Mention the acronym SAARC and eyes glaze over, people stop reading editorials like these and they turn the page – as some of you probably already have. The South Asian Association for Regional Cooperation has been a regional talk shop ever since it was set up more than 40 years ago, unable to fulfill many of the promises it made about co-prosperity, cooperation, poverty alleviation, energy self-sufficiency, and environmental protection.
Unlike ASEAN or the EU, SAARC is hobbled by its asymmetry. One member state has 1,000 times more people than the two smallest countries in the grouping. That gravitational pull, and India’s aversion to multilateralism in dealing with neighbours (combined with a chronic lack of political will among those neighbours to make SAARC work) has hobbled the organisation. There is cynicism about SAARC, even officials from member states publicly poke fun at it. But, like the United Nations, SAARC can only be as effective as its members want it to be.
Sub-regional groupings like BIMSTEC (Bangladesh, India, Sri Lanka, Thailand, Myanmar Economic Cooperation) and the Bay of Bengal Initiative are somewhat more tangible. There are also Track 2 think-tanks and private sector initiatives to get the SAARC juggernaut to roll.
The 6th SAARC Business Conclave this week in Kathmandu was one such exercise where, besides the usual lament about unfulfilled aspirations, there was networking and useful sharing of ideas. As in all such SAARC-related events, the elephant in the room was India, and the need to balance its size with its status as an equal member state.

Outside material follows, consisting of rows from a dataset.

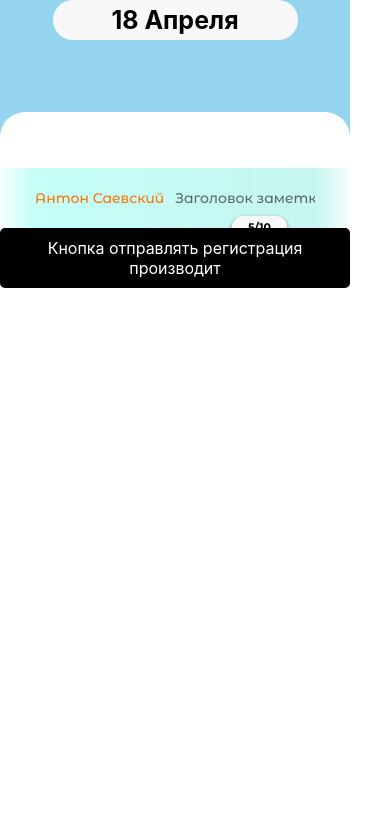
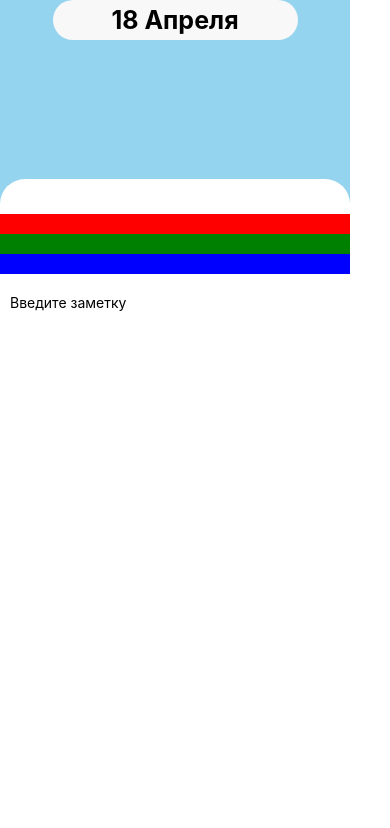
Before and after one commit to vodyaraman/SuchaNotepad, a React Native app in the folder NotePad/: screen / in a window 390 px wide. Shown: the top 828 px of the page. Built offline with nearby package versions, Linux system fonts and the light colour scheme.

Commit message:
Note check feature update
Создал структуру фичи, провёл public api, определил пропсы и хелперы.

```diff
--- /dev/null
+++ b/NotePad/App/Entities/Note/Helpers/note-type-helper.js
@@ -0,0 +1,24 @@
+const getNoteType = (note) => {
+    switch (note.type) {
+      case 'important':
+        return {
+          textColor: '#ff0000',
+          text: note.content,
+          numberOfLines: undefined
+        };
+      case 'reminder':
+        return {
+          textColor: '#0000ff',
+          text: note.content,
+          numberOfLines: 2
+        };
+      default:
+        return {
+          textColor: '#333',
+          text: note.content,
+          numberOfLines: undefined
+        };
+    }
+};
+
+export default getNoteType;
--- /dev/null
+++ b/NotePad/App/Entities/Note/UI/note.js
@@ -0,0 +1,27 @@
+import React from "react";
+import { ScrollView, StyleSheet } from "react-native";
+import {CustomText} from "../../../Pull/Note";
+import getNoteType from "../Helpers/note-type-helper";
+
+const Note = ({ note }) => {
+    const noteProps = getNoteType(note);
+
+    return (
+      <ScrollView style={styles.container}>
+        <CustomText
+          textColor={noteProps.textColor}
+          text={noteProps.text}
+          numberOfLines={noteProps.numberOfLines}
+        />
+      </ScrollView>
+    );
+  };
+
+const styles = StyleSheet.create({
+  container: {
+    flex: 1,
+    padding: 10
+  }
+});
+
+export default Note;
--- a/NotePad/App/Entities/Note/index.js
+++ b/NotePad/App/Entities/Note/index.js
@@ -1,5 +1,6 @@
 import NoteUser from "./UI/user";
 import NoteTitle from "./UI/title";
 import NoteManipulate from "./UI/manipulate";
+import Note from "./UI/note";
 
-export {NoteUser, NoteTitle, NoteManipulate};
+export { Note, NoteUser, NoteTitle, NoteManipulate };
--- /dev/null
+++ b/NotePad/App/Features/Note/UI/check.js
@@ -0,0 +1,18 @@
+import React from "react";
+import { NoteUser, NoteTitle, Note } from "../../../Entities/Note";
+import { FullScaledNotePlate } from "../../../Pull/Note";
+
+const NoteCheck = () => {
+    return (
+        <FullScaledNotePlate
+            backgroundColor="#A2EFE6"
+            height={60}
+            Andromeda={NoteUser}
+            Scorpius={NoteTitle}
+            Orion={() => <Note note={{type: 'important', content: 'Контент'}}/>}
+        />
+    );
+};
+
+
+export default NoteCheck;
--- a/NotePad/App/Features/Note/index.js
+++ b/NotePad/App/Features/Note/index.js
@@ -1,2 +1,3 @@
 import NoteOverlook from "./UI/overlook";
-export { NoteOverlook };
+import NoteCheck from "./UI/check";
+export { NoteOverlook, NoteCheck };
--- a/NotePad/App/Pull/Note/UI/custom-small-text.js
+++ b/NotePad/App/Pull/Note/UI/custom-small-text.js
@@ -2,14 +2,13 @@ import React from "react";
 import { StyleSheet, Text } from "react-native";
 
 // Этот текст меньше обычного
-
 
 const CustomSmallText = ({text}) => {
   return (
     <Text
       style={styles.text}
       numberOfLines={1}
-        >
+      >
       {text}
     </Text>
   );
--- /dev/null
+++ b/NotePad/App/Pull/Note/UI/fully-scaled-note-plate.js
@@ -0,0 +1,46 @@
+import React from 'react';
+import { View, TextInput, StyleSheet } from 'react-native';
+
+const FullScaledNotePlate = ({ Orion, Scorpius, Andromeda, backgroundColor, height }) => {
+  return (
+    <View style={[styles.container, { backgroundColor, height }]}>
+      <View style={styles.orionStyle}>
+        <Orion />
+      </View>
+      <View style={styles.scorpiusStyle}>
+        <Scorpius />
+      </View>
+      <View style={styles.andromedaStyle}>
+        <Andromeda />
+      </View>
+      <TextInput style={styles.input} placeholder="Введите заметку" />
+    </View>
+  );
+};
+
+export default FullScaledNotePlate;
+
+const styles = StyleSheet.create({
+  container: {
+    width: '100%', // Ширина статичная
+  },
+  orionStyle: {
+    flex: 1,
+    backgroundColor: 'red', // Пример стиля для Orion
+    padding: 10,
+  },
+  scorpiusStyle: {
+    flex: 2,
+    backgroundColor: 'green', // Пример стиля для Scorpius
+    padding: 10,
+  },
+  andromedaStyle: {
+    flex: 1,
+    backgroundColor: 'blue', // Пример стиля для Andromeda
+    padding: 10,
+  },
+  input: {
+    marginTop: 10,
+    padding: 10,
+  },
+});
--- a/NotePad/App/Pull/Note/index.js
+++ b/NotePad/App/Pull/Note/index.js
@@ -1,12 +1,13 @@
 import NotePlate from "./UI/note-plate";
 import SmallUnderplate from "./UI/small-underplate";
 import MainWidgetPlate from "./UI/main-widget-plate";
+import FullScaledNotePlate from "./UI/fully-scaled-note-plate";
 // Plate - плитки, на которых выстраивается оформление (син. "блок")
 
 import CustomText from "./UI/custom-text";
 import CustomSmallText from "./UI/custom-small-text";
 // CustomText - заготовки для текстового компонента под единым стилем
 
-export {NotePlate, CustomText, SmallUnderplate, MainWidgetPlate, CustomSmallText};
+export {NotePlate, CustomText, SmallUnderplate, MainWidgetPlate, CustomSmallText, FullScaledNotePlate};
 
 /* Pull/Note определяет визуальное оформление для заметок */
--- a/NotePad/App/Widgets/Note/notepad.js
+++ b/NotePad/App/Widgets/Note/notepad.js
@@ -1,7 +1,7 @@
 import React from "react";
 import { StyleSheet } from 'react-native';
 import { MainWidgetPlate } from '../../Pull/Note/index';
-import { NoteOverlook } from "../../Features/Note";
+import { NoteOverlook, NoteCheck } from "../../Features/Note";
 import { Register } from "../../Features/User/index"
 import { CalendarFeature } from '../../Features/Calendar/index';
 
@@ -13,6 +13,9 @@ const Notepad = () => {
     return (
         <>
             <CalendarFeature />
+            <MainWidgetPlate style = {styles.NotepadStyle}>
+                <NoteCheck/>
+            </MainWidgetPlate>
             <MainWidgetPlate style = {styles.NotepadStyle}>
                 <NoteOverlook/>
                 <Register/>
```
Also changed, not shown: NotePad/App/Pull/Note/UI/input-text.js (added, +30 -0 lines).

However, the dragon in the room was China. How can these economic behemoths be hitched to pull in the same direction, and take South Asia along? So far, Beijing’s foray into trade, investment and connectivity in South Asia have been bilateral, but its Belt Road Initiative hopes to go regional with the possible extension of the Qinghai-Tibet railway through the Himalayan Range, and across Nepal to India.

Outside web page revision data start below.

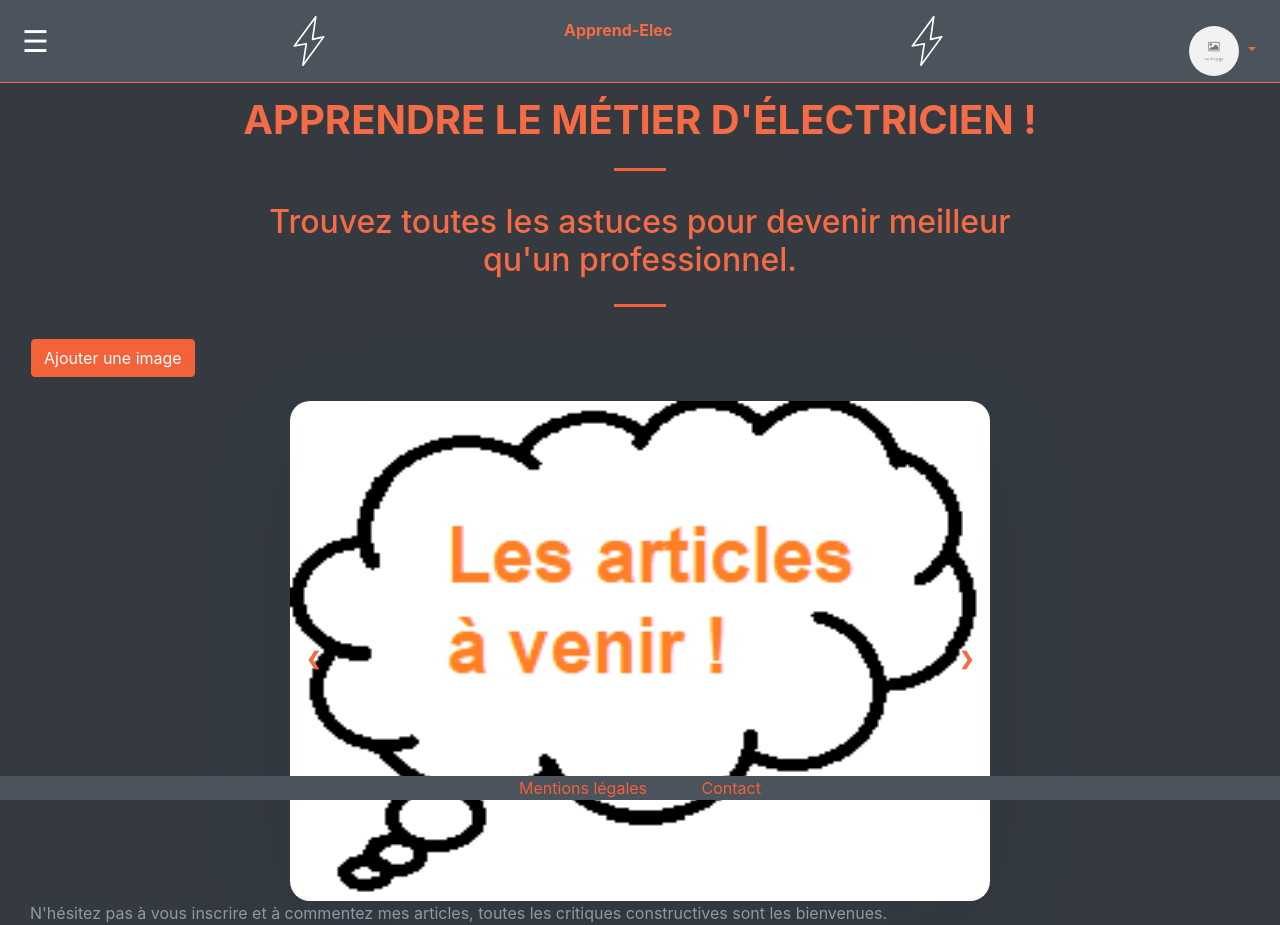
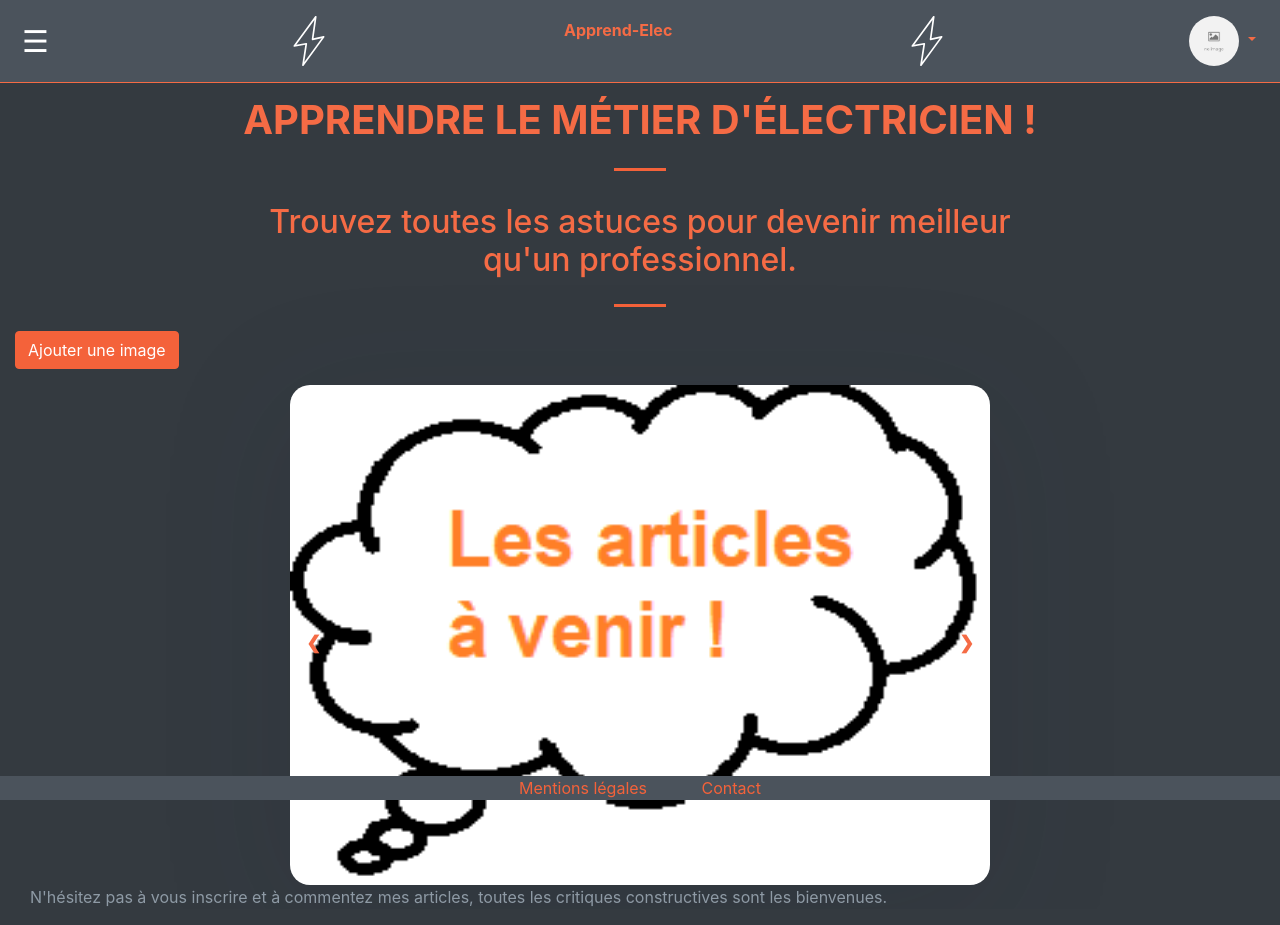
Before and after one commit to Frantz680/Site-elec, a Django app: page / in a window 1280 px wide. Run offline with Django 3.2, Linux system fonts and the light colour scheme; a user stored in the database is signed in; data that the repository does not hold is empty; some libraries are stand-ins or nearby versions.

Commit message:
Ajout image crraousel + modif open/close navbar

```diff
--- a/home/templates/home/index.html
+++ b/home/templates/home/index.html
@@ -24,9 +24,9 @@
   </div>
   {% if user.is_superuser %}
 
-    <a href="{% url 'add_picture_carrousel' %}" class="nav-link js-scroll-trigger">
-        <button type="button" class="btn btn-primary">Ajouter une image</button>
-    </a>
+    <button type="button" class="btn btn-primary">Ajouter une image
+    <a href="{% url 'add_picture_carrousel' %}" role="button"></a>
+    </button>
 
   {% endif %}
   <div id="carrousel">
--- a/static/css/styles_navbar.css
+++ b/static/css/styles_navbar.css
@@ -65,8 +65,8 @@
     padding: 0px;
 }
 
-.show {
-    display:block;
+.block-nav{
+    display: block;
 }
 
 .button-menu-nav{
@@ -83,8 +83,6 @@
 .icon-avatar-nav{
     width: 50px;
     border-radius: 90px;
-    margin-top: 10px;
-    margin-bottom: 10px;
 }
 
 .title_sidebar{
--- a/templates/template_base.html
+++ b/templates/template_base.html
@@ -21,6 +21,7 @@
   <link rel="stylesheet" type="text/css" href="{% static 'css/styles_lumiere.css' %}">
   <link rel="stylesheet" type="text/css" href="{% static 'css/styles_footer.css' %}">
   <link rel="stylesheet" type="text/css" href="{% static 'css/styles_prises.css' %}">
+  <link rel="stylesheet" type="text/css" href="{% static 'css/styles_detail.css' %}">
   <link rel="stylesheet" type="text/css" href="{% static 'css/styles.css' %}">
 
   <!-- Favicon-->
@@ -59,6 +60,7 @@
   <script src="{% static 'js/script.js' %}"></script>
 
   <script>
+
     function w3_open() {
     document.getElementById("mySidebar").style.display = "block";
     document.getElementById("myOverlay").style.display = "block";
@@ -70,7 +72,7 @@
   }
 
   function navbar_menu_open() {
-    document.getElementById("navbar_open").classList.toggle("show");
+    document.getElementById("navbar_open").classList.toggle("block-nav");
   }
 
   </script>
```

SAARC has been held hostage by politics, specifically the strained relations between its two biggest members, for far too long. Trade, investment in energy, river sharing and better connectivity within South Asia could help bind the countries more closely, and build on existing bilateral agreements, as US Ambassador Alaina B. Teplitz argues in this week’s Guest Editorial.
It is incongruous that intra-SAARC trade constitutes only 5% of the international trade of countries in the region. Of all international investment in the region only 7% is between SAARC members. It is absurd that in this day and age the world’s most deprived region should not be working together to raise the living standard of its people.